St. Stephen Harding, an Englishman who succeeded Alberic as abbot, was the principal architect of the Carta Caritatis, a Constitution which bound all the monasteries of the Order to a common observance of rules and customs. This Constitution provided for a system of visitation by an overseeing abbot who would ensure the fidelity of each monastery to the spirit and principles of Citeaux, at the same time respecting the autonomy of each house. This was the beginning of the first Order in the history of the Church.
It was St. Stephen Harding who in 1112 received Bernard of Fontaines-les-Dijon and thirty of his relatives as monks of Citeaux. In 1115 the exceptionally charismatic and talented young Bernard was sent to begin a new Cistercian foundation, Clairvaux, in Burgundy (France). Hereafter he would be known throughout the Christian world as Bernard of Clairvaux. Spearheaded by St. Bernard the Cistercian movement began to spread quickly throughout Europe to include over 500 monasteries by the end of the 13th century.
St Bernard was one of the most commanding leaders of the first half of the 12th century as well as one of the greatest spiritual masters of all times. During his 38 years as abbot Bernard personally saw to the establishment of 65 Cistercian monasteries. In spite of intense activity, he found time to write extensively on spirituality and theological issues. His spiritual masterpiece is his Sermons on the Song of Songs.
The first Cistercian monastery for women was established at Tart in the diocese of Langres (now Dijon) in 1125, by nuns from the abbey of Jully, a dependence of Molesme, where St. Humbeline, sister of St. Bernard, lived and died.

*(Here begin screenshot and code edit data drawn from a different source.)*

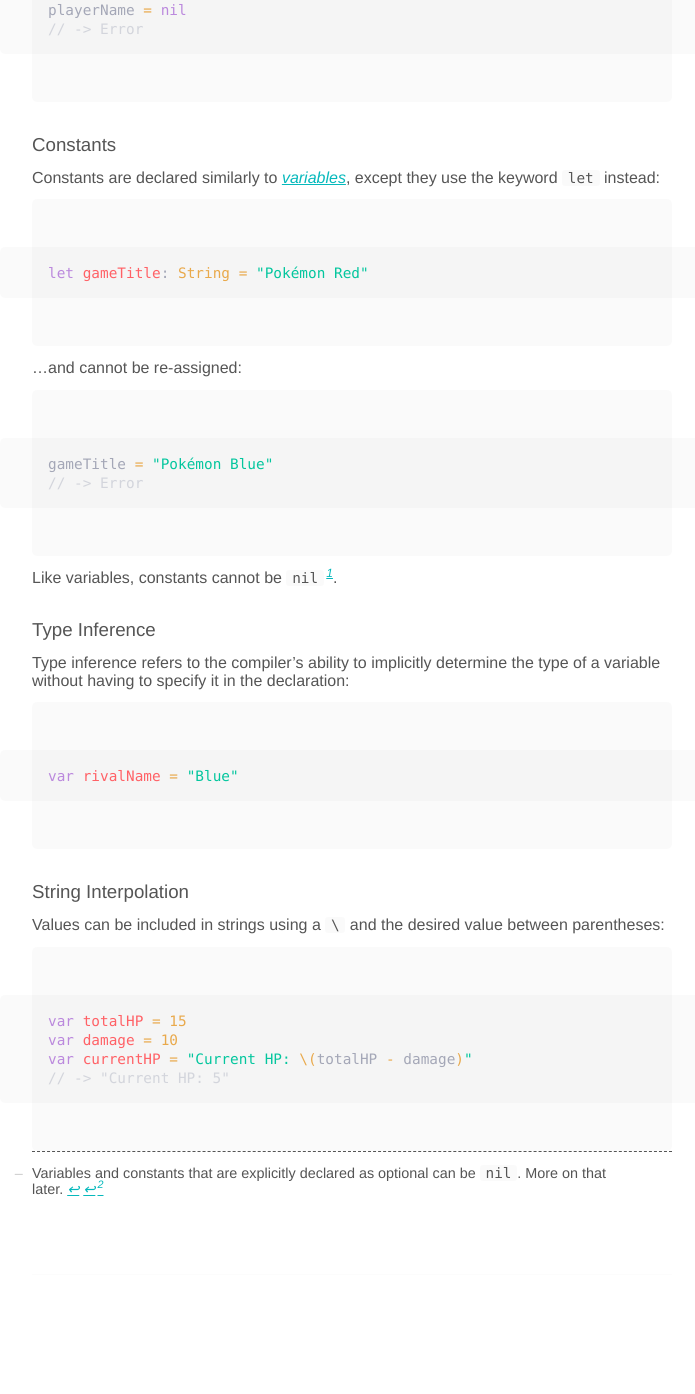
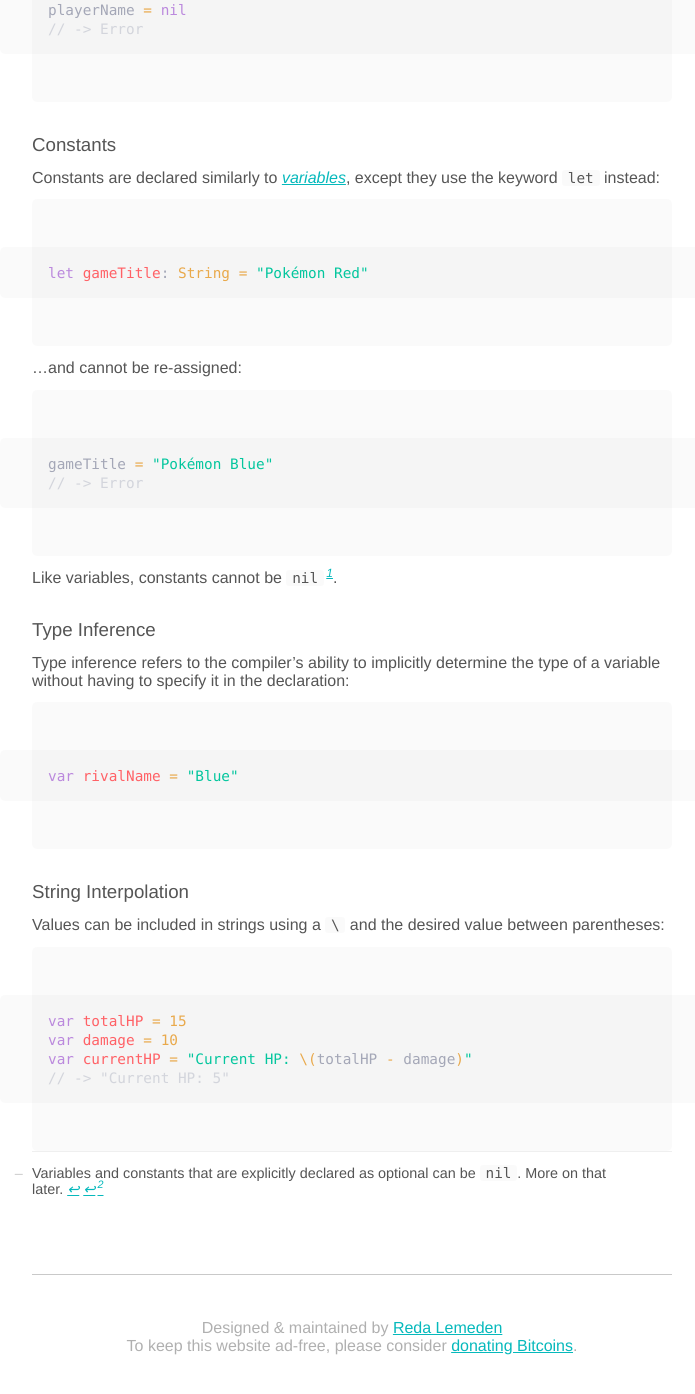
Before and after one commit to kaishin/swiftbits, a Jekyll site: the page built from index.html, in a window 1280 px wide and 1400 px high, scrolled down 30298 px. Shown: the top 1394 px of the window, without its empty margins (288-983 px from the left). Built offline with Jekyll 4.4.1, drawn with Linux system fonts in a browser that asks for light colours; the list of posts is cut into pages by our own code; before the commit the page ends 31630 px from its top, so only the background shows below that.

Commit message:
Move footer to partial

```diff
--- /dev/null
+++ b/_includes/footer.html
@@ -0,0 +1,8 @@
+<footer>
+  <p>
+    Designed &amp; maintained by <a href="http://redalemeden.com">Reda Lemeden</a><br>
+    To keep this website ad-free, please consider <a href="https://www.coinbase.com/checkouts/b800c9299c4afe8af704ae9bb4a1b58a">donating Bitcoins</a>.
+  </p>
+  <script src="/scripts/vendor.js" type="text/javascript"></script>
+  <script src="/scripts/main.js" type="text/javascript"></script>
+</footer>
--- a/_layouts/default.html
+++ b/_layouts/default.html
@@ -7,9 +7,6 @@
     <main class="main-content-box" data-role="container">
       {{ content }}
     </main>
-    <footer>
-      <script src="/scripts/vendor.js" type="text/javascript"></script>
-      <script src="/scripts/main.js" type="text/javascript"></script>
-    </footer>
+    {% include footer.html %}
   </body>
 </html>
--- a/_scss/includes/_footer.scss
+++ b/_scss/includes/_footer.scss
@@ -1,7 +1,7 @@
 footer {
   $padding: 1.8rem;
   @extend %container;
-  border-top: 1px solid $ash;
+  border-top: 1px solid darken($ash, 20%);
   color: $gray;
   display: block;
   font-style: 0.9rem;
--- a/_scss/includes/_post-content.scss
+++ b/_scss/includes/_post-content.scss
@@ -103,7 +103,7 @@ article[class*=post] {
 }
 
 .footnotes {
-  border-top: 1px dashed $black;
+  border-top: 1px solid $tertiary-color;
   font-size: 0.9em;
 }
 
```
Also changed, not shown: css/main.css.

St Stephen Harding established Tart as Citeaux’s own daughter house and entrusted it to the pastoral care of the abbot of Citeaux. From then on individual monasteries of women as well as whole federations of nuns sought to ally themselves with the Cistercian monks first in France and then in Spain, where the royal monastery of Las Huelgas was founded in 1180.
From the very beginning Cistercian spirituality proved its fruitfulness in the witness of the saints and spiritual masters that emerged in our monasteries. The four “Evangelists” (spiritual theologians) of Citeaux are considered to be: Bernard of Clairvaux, William of St. Thierry (†1148), Aelred of Rievaulx (†1167), and Guerric of Igny (†1157). Their affective spirituality emphasizing the sacred humanity of Christ was also marked by a distinctive Marian
orientation. These themes were further developed in the thirteenth century by the nuns of the Cistercian monastery of Helfta, which was known as “the crown of German convents.” Outstanding among these women were
In the 18th century, a reform at the Abbey of La Trappe in France resulted in the popular name of Trappist or Trappistine for the members of our Order, which has now spread throughout the world – at present, there are about 180 monasteries, on every continent and in almost every country. St. Gertrude the Great, St. Mechtild of Magdeburg and St Mechtild of Hackeborn.
In 1987 the Monastery of Our Lady of the Angels was founded in Crozet, Virginia, near Charlottesville, in the foothills of the Blue Ridge Mountains. In this setting, the School of Love continues to flourish. Here modern women learn to follow Jesus in self-gift for the glory of God and the salvation of the world he loves so much.